YOUR OBJECTIVE: Each line of the data that includes the string "QTabBar" is to be copied out.

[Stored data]

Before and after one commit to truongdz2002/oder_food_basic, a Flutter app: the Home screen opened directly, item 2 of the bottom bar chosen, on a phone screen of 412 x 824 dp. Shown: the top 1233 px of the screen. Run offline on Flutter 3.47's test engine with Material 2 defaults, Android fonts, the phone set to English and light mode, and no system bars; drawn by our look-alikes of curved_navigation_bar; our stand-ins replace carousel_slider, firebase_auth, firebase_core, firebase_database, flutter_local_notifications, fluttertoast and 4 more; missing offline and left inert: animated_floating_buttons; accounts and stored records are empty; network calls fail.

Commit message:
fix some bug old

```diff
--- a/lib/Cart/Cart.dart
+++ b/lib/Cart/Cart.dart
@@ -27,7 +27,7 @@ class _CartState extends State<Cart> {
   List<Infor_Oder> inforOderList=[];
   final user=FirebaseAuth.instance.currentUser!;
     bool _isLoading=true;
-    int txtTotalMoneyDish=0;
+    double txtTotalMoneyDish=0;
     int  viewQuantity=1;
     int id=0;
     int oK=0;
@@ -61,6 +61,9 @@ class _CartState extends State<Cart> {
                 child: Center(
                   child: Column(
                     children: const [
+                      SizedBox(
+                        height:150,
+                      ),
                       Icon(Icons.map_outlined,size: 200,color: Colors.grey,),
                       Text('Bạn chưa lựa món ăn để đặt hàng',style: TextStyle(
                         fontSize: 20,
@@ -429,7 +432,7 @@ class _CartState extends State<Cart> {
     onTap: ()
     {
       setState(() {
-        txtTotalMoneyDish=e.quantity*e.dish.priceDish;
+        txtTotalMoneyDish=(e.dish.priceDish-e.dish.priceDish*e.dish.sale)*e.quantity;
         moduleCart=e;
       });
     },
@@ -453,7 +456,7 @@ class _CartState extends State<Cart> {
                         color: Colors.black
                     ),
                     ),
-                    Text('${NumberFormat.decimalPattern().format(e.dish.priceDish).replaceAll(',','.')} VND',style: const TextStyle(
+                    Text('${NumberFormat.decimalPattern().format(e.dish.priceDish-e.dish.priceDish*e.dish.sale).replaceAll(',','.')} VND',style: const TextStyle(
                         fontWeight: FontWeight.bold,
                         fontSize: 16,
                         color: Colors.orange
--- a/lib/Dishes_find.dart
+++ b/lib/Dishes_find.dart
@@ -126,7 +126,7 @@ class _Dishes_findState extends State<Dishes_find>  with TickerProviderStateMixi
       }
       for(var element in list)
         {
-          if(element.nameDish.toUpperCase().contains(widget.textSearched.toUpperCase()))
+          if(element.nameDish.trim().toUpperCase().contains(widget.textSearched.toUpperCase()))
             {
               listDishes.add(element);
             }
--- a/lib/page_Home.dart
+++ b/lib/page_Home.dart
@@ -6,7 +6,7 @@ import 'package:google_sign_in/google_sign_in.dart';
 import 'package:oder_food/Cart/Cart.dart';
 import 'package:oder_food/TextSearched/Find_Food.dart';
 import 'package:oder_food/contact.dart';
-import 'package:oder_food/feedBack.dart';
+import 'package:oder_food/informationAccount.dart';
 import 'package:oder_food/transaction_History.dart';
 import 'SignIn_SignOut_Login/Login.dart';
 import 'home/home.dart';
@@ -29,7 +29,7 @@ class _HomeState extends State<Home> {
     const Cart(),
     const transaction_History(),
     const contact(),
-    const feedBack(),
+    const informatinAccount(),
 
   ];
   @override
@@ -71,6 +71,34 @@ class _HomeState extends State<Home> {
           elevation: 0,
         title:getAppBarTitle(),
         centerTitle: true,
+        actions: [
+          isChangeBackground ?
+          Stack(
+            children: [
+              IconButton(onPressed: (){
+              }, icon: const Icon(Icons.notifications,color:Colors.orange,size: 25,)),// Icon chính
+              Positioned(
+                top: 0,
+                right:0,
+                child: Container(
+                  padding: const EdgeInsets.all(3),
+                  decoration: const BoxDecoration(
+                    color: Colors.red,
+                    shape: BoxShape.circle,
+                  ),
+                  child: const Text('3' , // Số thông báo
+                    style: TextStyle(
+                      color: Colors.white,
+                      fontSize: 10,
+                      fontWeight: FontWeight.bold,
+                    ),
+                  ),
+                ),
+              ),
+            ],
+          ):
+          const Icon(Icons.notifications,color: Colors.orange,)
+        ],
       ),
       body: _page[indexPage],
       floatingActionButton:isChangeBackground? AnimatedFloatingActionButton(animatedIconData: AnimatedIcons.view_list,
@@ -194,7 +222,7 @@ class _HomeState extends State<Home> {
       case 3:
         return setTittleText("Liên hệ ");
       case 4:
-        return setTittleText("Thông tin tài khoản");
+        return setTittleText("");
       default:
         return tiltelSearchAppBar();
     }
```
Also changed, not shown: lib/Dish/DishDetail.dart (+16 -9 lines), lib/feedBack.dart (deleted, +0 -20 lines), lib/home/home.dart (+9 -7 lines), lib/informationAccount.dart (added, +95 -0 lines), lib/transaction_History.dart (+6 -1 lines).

---

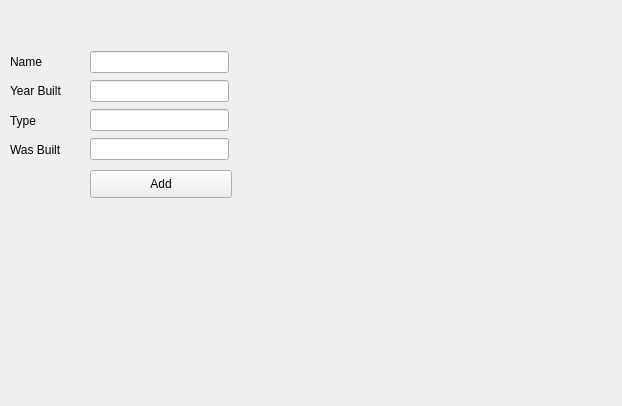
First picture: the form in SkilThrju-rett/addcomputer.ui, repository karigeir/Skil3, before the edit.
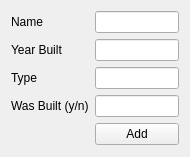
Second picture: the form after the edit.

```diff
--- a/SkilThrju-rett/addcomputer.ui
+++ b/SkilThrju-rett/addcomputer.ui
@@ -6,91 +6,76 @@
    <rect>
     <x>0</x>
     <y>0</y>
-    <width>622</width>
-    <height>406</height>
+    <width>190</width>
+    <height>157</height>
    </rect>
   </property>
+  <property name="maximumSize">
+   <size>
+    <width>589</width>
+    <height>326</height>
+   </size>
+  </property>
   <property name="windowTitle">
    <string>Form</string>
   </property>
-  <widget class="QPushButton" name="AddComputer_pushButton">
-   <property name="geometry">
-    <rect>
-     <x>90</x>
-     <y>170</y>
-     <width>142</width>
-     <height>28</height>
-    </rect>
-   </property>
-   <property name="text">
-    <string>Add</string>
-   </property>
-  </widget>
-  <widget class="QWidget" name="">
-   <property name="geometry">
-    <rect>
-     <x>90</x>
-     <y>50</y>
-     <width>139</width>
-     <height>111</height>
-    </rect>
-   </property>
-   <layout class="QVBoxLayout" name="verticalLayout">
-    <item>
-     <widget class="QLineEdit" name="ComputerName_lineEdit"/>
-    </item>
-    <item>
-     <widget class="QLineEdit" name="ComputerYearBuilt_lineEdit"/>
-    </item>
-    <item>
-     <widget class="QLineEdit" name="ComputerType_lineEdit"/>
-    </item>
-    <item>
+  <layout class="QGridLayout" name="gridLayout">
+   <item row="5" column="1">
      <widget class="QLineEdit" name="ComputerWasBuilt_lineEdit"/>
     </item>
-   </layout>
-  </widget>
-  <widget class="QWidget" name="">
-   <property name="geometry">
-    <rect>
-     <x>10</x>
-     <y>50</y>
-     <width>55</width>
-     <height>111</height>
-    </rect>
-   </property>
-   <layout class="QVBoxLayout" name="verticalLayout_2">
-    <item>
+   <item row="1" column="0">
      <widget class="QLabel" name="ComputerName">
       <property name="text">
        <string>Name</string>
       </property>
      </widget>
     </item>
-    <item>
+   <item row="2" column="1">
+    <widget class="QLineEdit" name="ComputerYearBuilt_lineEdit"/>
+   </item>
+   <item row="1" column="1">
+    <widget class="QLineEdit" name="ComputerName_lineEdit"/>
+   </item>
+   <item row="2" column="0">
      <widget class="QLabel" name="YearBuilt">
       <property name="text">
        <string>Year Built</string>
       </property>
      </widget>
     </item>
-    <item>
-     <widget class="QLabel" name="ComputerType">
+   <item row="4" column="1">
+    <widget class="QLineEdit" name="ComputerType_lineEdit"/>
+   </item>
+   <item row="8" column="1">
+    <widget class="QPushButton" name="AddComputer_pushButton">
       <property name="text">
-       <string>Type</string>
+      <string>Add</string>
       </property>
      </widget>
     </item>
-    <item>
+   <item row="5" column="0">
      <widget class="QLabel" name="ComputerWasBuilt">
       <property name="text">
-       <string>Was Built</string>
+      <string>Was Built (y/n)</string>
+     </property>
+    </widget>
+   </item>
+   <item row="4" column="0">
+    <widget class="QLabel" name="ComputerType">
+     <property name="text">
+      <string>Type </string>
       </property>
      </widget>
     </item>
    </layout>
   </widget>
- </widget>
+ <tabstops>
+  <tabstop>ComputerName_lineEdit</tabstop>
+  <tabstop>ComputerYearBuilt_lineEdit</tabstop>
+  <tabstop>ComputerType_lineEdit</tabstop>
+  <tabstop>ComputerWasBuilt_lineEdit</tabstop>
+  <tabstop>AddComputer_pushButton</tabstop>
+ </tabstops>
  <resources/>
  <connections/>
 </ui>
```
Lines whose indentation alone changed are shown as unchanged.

==

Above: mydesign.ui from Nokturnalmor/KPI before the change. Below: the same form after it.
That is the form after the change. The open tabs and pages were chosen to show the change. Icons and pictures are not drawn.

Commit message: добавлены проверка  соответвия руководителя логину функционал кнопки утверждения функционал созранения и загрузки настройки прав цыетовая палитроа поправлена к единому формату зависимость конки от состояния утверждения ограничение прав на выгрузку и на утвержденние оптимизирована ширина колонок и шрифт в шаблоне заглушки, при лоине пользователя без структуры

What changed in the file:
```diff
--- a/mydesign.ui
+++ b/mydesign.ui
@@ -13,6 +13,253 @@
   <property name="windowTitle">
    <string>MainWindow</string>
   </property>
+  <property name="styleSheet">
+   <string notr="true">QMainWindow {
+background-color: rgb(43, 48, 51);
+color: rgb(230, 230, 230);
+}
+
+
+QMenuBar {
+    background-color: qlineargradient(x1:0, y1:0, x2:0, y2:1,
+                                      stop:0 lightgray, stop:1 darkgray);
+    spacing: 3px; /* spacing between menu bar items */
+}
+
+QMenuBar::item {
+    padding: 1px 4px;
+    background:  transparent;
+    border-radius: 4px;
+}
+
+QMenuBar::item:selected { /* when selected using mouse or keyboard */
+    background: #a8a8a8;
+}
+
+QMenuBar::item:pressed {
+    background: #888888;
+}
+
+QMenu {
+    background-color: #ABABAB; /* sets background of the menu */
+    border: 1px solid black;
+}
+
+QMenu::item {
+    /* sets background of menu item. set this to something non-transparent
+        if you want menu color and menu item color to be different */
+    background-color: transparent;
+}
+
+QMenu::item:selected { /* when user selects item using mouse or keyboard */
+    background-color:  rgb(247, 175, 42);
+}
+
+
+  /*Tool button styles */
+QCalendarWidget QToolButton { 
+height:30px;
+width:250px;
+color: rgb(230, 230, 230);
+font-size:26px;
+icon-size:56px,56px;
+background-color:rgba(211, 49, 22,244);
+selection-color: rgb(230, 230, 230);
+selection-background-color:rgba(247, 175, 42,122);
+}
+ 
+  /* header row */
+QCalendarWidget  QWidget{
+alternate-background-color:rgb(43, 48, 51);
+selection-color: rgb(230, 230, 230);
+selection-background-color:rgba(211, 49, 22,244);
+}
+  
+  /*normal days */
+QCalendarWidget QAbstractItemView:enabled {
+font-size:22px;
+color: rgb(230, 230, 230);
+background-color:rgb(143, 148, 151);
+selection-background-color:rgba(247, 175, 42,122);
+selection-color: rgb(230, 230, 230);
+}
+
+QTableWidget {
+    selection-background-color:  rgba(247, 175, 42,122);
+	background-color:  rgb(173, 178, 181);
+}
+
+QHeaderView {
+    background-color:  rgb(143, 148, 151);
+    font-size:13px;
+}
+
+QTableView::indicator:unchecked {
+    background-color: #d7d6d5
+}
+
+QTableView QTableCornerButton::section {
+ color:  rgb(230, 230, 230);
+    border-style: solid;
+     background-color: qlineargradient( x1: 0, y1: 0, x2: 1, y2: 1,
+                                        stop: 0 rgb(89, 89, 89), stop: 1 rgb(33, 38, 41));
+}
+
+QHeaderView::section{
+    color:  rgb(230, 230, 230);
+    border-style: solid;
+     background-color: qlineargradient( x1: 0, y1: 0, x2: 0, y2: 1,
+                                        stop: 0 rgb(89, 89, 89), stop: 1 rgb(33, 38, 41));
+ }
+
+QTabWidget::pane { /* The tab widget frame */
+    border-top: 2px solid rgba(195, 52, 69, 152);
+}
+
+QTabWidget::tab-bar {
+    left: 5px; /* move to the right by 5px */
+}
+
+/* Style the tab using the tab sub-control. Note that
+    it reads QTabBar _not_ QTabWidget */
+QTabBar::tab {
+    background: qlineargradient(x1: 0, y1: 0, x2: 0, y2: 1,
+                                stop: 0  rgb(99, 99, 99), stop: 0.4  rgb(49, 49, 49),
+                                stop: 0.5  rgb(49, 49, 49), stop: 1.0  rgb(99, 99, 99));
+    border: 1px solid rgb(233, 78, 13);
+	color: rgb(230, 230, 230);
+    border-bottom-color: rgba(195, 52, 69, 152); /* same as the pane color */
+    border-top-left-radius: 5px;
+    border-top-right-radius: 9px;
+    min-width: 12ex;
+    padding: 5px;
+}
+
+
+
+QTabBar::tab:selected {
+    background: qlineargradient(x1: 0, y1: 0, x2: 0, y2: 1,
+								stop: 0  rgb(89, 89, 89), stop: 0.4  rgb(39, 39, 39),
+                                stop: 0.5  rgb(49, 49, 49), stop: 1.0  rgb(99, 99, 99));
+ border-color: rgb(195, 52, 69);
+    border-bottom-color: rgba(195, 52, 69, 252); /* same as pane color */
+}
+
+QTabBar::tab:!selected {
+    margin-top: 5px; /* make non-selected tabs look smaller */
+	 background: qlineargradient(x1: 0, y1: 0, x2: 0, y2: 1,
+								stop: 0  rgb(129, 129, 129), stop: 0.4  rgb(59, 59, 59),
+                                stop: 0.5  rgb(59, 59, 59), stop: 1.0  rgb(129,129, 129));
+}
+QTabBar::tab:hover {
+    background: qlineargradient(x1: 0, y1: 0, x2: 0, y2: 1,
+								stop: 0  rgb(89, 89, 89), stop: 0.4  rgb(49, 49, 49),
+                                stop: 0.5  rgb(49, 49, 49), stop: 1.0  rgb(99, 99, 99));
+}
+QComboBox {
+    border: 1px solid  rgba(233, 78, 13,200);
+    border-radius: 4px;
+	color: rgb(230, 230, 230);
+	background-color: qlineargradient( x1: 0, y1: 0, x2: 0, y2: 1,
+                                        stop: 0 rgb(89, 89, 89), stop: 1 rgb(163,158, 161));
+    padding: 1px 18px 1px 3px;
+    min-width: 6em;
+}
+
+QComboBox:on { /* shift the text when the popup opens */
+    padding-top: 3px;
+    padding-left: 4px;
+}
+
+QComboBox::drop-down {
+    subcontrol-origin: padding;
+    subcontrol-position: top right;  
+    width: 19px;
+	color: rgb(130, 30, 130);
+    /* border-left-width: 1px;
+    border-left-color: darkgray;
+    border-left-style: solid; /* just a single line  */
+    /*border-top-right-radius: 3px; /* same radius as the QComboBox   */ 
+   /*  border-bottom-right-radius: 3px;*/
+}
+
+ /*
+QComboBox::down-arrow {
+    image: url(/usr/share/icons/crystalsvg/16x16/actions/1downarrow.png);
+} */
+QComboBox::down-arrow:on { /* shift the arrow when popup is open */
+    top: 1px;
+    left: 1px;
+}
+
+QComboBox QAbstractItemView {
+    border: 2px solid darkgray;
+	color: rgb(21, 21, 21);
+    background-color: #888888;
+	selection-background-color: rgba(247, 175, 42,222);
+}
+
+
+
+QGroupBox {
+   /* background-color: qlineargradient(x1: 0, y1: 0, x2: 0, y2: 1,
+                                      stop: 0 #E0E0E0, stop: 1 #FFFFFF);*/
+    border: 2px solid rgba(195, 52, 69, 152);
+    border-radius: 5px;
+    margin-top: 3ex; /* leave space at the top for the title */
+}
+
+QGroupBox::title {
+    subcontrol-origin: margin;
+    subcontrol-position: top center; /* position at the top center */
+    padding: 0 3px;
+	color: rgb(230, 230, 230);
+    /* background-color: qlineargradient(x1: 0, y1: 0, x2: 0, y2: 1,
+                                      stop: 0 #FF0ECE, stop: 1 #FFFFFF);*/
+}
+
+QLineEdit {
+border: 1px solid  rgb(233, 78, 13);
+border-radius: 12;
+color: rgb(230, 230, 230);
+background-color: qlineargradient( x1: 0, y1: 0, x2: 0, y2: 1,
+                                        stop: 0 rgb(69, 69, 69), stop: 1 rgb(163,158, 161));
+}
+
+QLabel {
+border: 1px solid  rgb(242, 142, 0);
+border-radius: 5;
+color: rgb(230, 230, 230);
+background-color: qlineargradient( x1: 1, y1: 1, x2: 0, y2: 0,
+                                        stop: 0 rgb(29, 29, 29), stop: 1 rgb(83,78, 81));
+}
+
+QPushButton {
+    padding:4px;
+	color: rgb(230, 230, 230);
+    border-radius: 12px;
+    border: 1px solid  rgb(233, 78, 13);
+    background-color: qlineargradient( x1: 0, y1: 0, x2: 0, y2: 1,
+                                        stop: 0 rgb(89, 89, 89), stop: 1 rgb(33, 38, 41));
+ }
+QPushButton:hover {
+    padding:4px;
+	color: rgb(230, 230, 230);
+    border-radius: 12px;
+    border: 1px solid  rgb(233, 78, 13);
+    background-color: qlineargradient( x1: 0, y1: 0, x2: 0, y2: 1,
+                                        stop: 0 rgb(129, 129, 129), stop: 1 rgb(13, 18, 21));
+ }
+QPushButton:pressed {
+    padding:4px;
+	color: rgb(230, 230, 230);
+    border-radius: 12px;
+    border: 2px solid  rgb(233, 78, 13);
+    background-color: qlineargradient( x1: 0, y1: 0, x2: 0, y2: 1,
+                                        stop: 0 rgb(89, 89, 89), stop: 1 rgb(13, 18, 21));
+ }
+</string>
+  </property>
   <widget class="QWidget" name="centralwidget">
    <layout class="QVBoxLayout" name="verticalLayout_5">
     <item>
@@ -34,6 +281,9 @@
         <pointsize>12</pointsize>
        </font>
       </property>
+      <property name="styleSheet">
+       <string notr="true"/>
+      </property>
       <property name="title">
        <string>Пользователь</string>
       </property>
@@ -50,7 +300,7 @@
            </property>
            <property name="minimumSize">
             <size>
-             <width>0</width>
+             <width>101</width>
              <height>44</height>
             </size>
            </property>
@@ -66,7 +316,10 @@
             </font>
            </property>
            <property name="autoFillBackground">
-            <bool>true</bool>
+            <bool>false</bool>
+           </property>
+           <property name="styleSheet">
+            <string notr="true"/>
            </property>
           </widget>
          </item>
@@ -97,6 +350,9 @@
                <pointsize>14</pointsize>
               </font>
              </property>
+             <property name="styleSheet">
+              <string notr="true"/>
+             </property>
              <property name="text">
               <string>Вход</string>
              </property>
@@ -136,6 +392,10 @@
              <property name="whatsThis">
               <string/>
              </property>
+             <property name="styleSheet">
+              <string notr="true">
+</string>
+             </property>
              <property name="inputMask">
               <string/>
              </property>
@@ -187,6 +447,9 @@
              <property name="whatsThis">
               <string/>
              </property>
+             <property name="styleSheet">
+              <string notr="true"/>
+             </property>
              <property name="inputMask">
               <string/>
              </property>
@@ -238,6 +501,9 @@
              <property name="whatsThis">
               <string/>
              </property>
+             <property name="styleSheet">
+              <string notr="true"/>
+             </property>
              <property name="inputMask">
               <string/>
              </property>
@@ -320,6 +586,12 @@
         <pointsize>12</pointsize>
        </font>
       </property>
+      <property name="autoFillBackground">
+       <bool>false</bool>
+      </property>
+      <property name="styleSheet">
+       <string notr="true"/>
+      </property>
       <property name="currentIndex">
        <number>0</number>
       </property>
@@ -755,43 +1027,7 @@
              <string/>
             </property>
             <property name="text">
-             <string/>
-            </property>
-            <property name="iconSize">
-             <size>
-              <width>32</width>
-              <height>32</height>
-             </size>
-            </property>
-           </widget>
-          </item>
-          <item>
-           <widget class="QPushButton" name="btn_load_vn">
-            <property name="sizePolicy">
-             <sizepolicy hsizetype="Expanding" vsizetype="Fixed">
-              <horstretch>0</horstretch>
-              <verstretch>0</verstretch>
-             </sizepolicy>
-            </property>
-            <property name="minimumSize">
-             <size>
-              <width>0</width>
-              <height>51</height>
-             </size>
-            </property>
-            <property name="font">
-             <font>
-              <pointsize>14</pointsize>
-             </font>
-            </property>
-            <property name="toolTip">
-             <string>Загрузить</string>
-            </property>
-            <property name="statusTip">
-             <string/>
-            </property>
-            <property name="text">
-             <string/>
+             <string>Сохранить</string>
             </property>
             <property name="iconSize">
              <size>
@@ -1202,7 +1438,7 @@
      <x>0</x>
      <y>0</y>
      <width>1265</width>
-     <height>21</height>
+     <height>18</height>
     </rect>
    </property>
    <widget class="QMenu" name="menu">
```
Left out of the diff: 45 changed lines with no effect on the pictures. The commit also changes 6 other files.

WRITTEN REPLY:
+    it reads QTabBar _not_ QTabWidget */
+QTabBar::tab {
+QTabBar::tab:selected {
+QTabBar::tab:!selected {
+QTabBar::tab:hover {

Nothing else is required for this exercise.